▸ Input data
▼▼▼

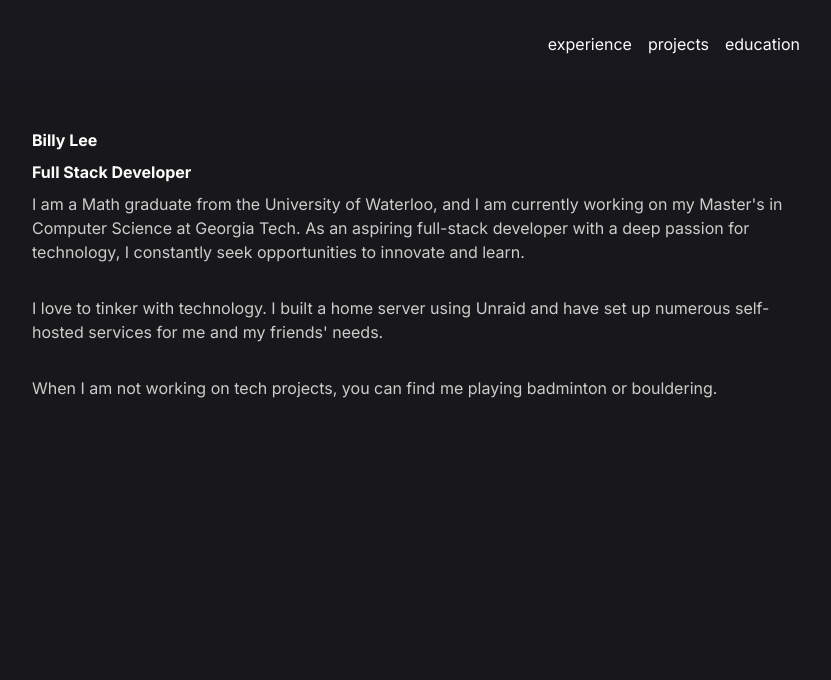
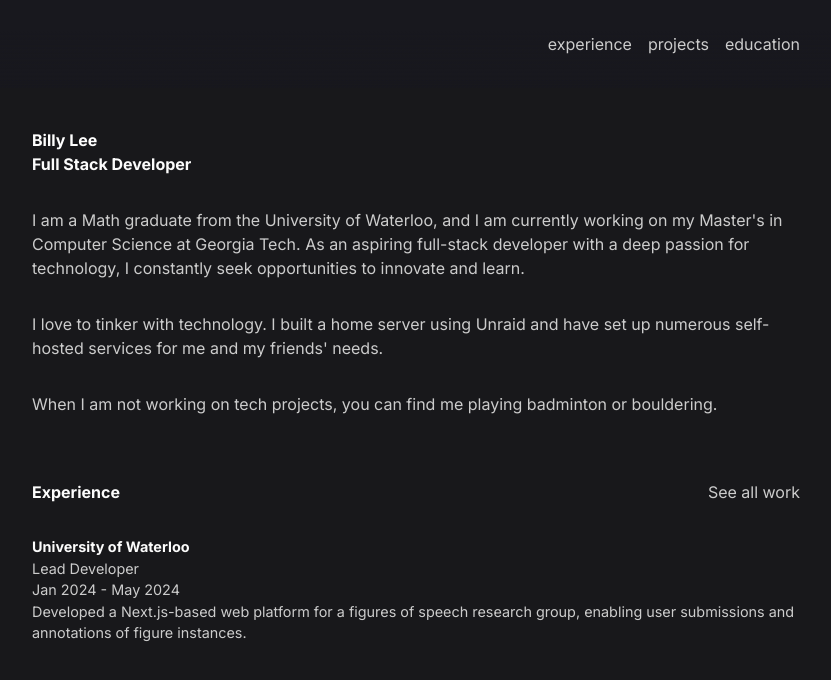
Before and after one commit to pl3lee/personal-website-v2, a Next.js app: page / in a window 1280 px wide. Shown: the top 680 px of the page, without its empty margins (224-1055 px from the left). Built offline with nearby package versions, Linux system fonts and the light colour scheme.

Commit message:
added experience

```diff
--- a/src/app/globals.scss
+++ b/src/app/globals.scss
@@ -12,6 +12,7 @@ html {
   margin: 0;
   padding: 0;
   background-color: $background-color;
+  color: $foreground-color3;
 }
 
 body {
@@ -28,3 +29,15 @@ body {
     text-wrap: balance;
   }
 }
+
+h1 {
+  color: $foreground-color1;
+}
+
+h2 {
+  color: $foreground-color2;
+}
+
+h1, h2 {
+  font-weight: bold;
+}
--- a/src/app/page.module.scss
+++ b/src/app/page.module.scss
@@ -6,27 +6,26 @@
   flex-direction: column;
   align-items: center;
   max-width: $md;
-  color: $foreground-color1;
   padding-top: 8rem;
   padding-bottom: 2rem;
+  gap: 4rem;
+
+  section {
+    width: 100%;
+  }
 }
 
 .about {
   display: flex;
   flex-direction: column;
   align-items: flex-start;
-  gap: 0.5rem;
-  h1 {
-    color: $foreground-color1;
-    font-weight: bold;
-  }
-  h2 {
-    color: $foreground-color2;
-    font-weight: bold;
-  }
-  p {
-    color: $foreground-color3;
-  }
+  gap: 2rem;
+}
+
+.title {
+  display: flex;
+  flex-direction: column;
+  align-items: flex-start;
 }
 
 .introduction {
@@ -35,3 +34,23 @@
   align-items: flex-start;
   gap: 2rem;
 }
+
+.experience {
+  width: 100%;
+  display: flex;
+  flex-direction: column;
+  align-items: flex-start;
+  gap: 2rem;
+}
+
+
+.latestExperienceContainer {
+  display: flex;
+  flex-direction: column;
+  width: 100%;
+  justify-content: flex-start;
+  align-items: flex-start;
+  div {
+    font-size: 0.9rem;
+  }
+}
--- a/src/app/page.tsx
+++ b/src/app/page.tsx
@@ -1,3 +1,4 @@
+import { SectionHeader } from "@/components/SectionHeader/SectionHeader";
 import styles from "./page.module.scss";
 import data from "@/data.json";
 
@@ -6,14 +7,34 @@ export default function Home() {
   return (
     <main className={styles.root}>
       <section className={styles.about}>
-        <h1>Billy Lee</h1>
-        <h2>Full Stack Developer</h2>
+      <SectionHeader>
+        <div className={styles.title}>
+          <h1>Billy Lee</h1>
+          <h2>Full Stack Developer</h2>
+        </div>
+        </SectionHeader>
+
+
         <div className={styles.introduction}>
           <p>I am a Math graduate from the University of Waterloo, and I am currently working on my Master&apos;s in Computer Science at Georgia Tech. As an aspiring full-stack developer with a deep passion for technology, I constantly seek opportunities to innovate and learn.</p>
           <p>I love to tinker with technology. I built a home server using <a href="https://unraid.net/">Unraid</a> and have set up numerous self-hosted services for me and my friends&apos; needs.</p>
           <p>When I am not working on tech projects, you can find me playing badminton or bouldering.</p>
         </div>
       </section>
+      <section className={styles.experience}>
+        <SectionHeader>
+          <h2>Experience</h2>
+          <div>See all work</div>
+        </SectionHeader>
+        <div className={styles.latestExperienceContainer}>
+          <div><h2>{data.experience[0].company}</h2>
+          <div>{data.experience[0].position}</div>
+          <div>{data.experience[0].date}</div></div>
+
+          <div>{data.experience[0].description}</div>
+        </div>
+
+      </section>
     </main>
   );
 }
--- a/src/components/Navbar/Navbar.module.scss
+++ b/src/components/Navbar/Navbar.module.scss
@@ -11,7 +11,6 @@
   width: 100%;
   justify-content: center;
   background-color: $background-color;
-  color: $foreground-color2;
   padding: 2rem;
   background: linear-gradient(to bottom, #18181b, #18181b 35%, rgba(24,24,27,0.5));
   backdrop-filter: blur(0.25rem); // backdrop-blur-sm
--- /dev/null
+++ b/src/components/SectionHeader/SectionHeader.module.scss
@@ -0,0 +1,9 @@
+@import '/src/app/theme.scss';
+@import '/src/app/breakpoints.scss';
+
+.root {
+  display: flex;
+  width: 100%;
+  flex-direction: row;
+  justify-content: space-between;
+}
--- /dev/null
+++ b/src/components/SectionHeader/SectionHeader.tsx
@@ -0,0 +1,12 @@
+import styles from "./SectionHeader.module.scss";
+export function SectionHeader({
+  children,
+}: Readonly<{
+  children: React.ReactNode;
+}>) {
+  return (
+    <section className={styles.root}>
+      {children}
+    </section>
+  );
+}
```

▲▲▲
▼▼▼

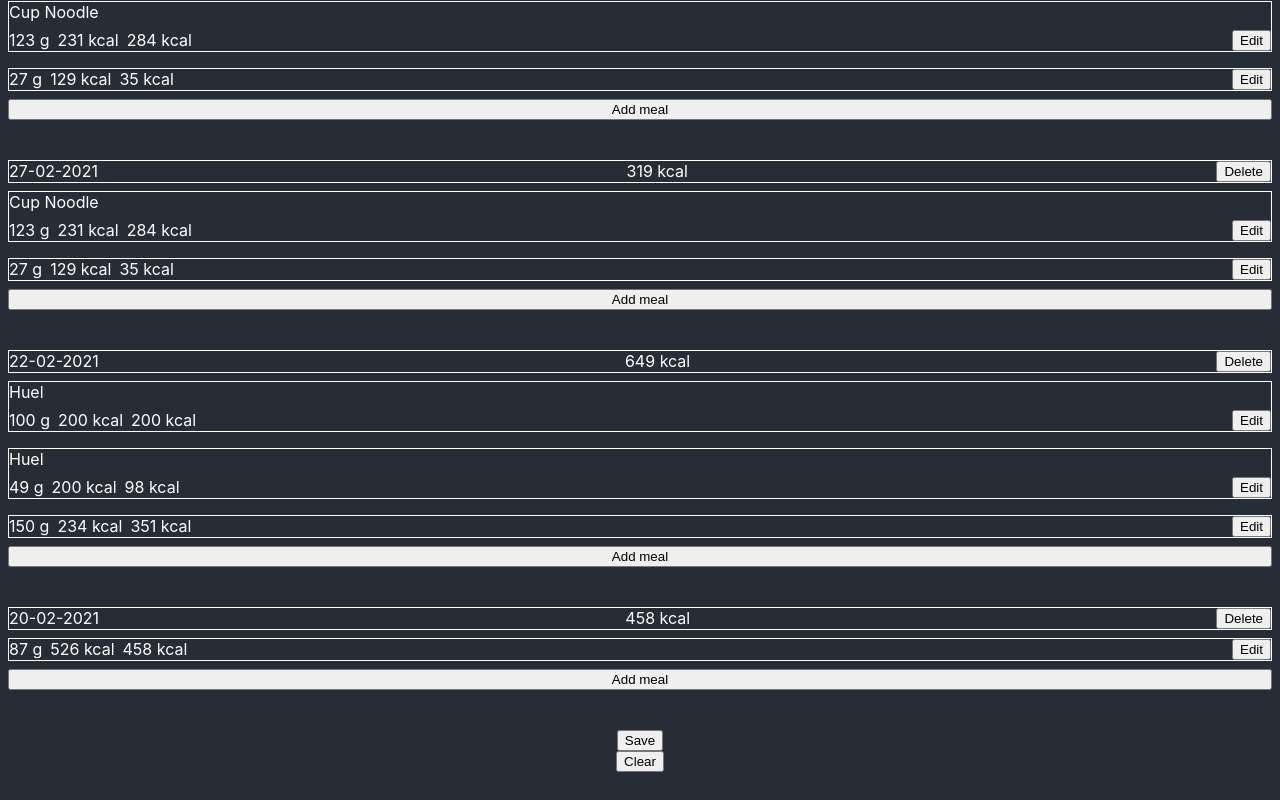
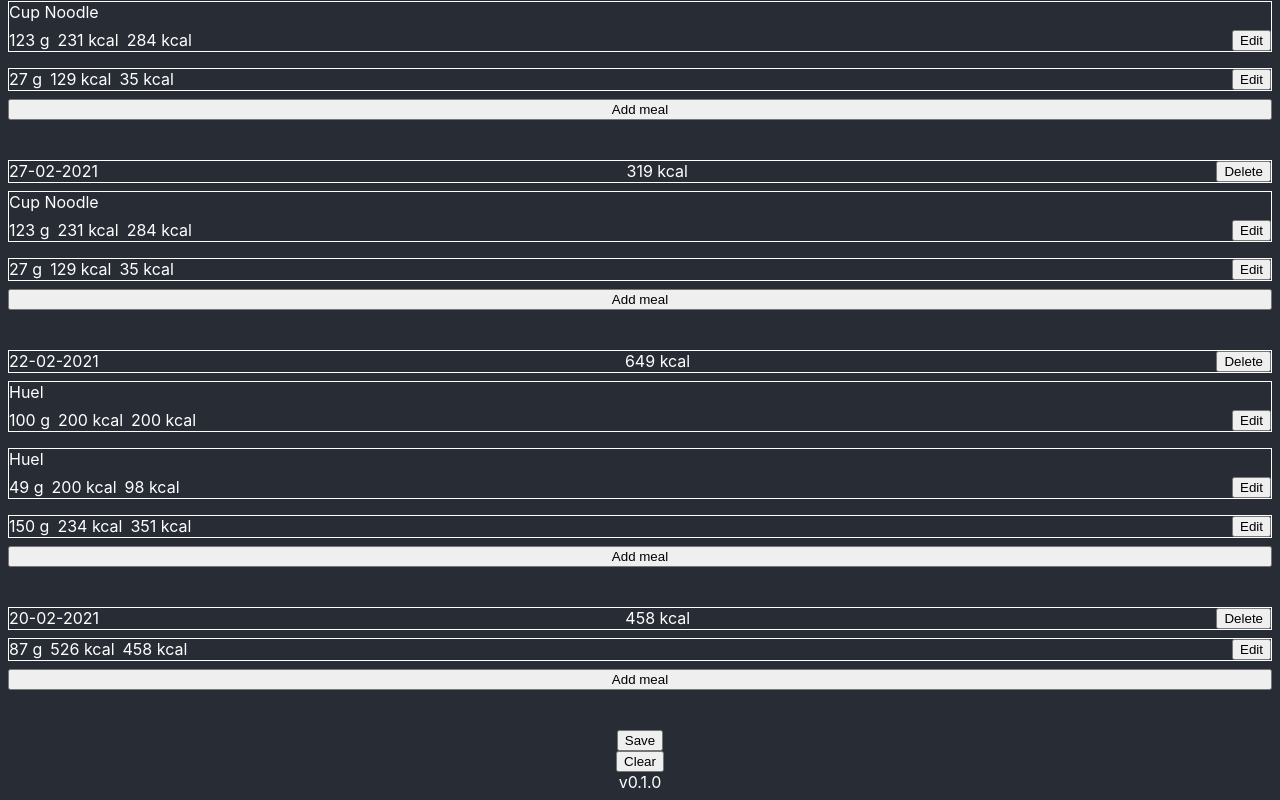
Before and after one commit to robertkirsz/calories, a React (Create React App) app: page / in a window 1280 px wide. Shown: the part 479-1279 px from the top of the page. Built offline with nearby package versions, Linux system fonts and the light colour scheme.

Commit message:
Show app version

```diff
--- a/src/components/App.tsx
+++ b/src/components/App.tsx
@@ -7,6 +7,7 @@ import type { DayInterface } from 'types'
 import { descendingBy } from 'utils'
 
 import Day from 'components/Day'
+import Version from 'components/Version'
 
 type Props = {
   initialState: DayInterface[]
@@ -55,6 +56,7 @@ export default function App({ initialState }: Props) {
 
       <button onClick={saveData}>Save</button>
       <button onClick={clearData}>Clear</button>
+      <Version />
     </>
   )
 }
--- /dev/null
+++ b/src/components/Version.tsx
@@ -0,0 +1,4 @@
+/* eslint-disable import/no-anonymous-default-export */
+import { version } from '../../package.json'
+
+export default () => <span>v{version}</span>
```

▲▲▲

▸ Work instructions
Copy each line in the entries above where "export" turns up.

▸ Reply to the task
@@ -6,14 +7,34 @@ export default function Home() {
+export function SectionHeader({
@@ -55,6 +56,7 @@ export default function App({ initialState }: Props) {
+/* eslint-disable import/no-anonymous-default-export */
+export default () => <span>v{version}</span>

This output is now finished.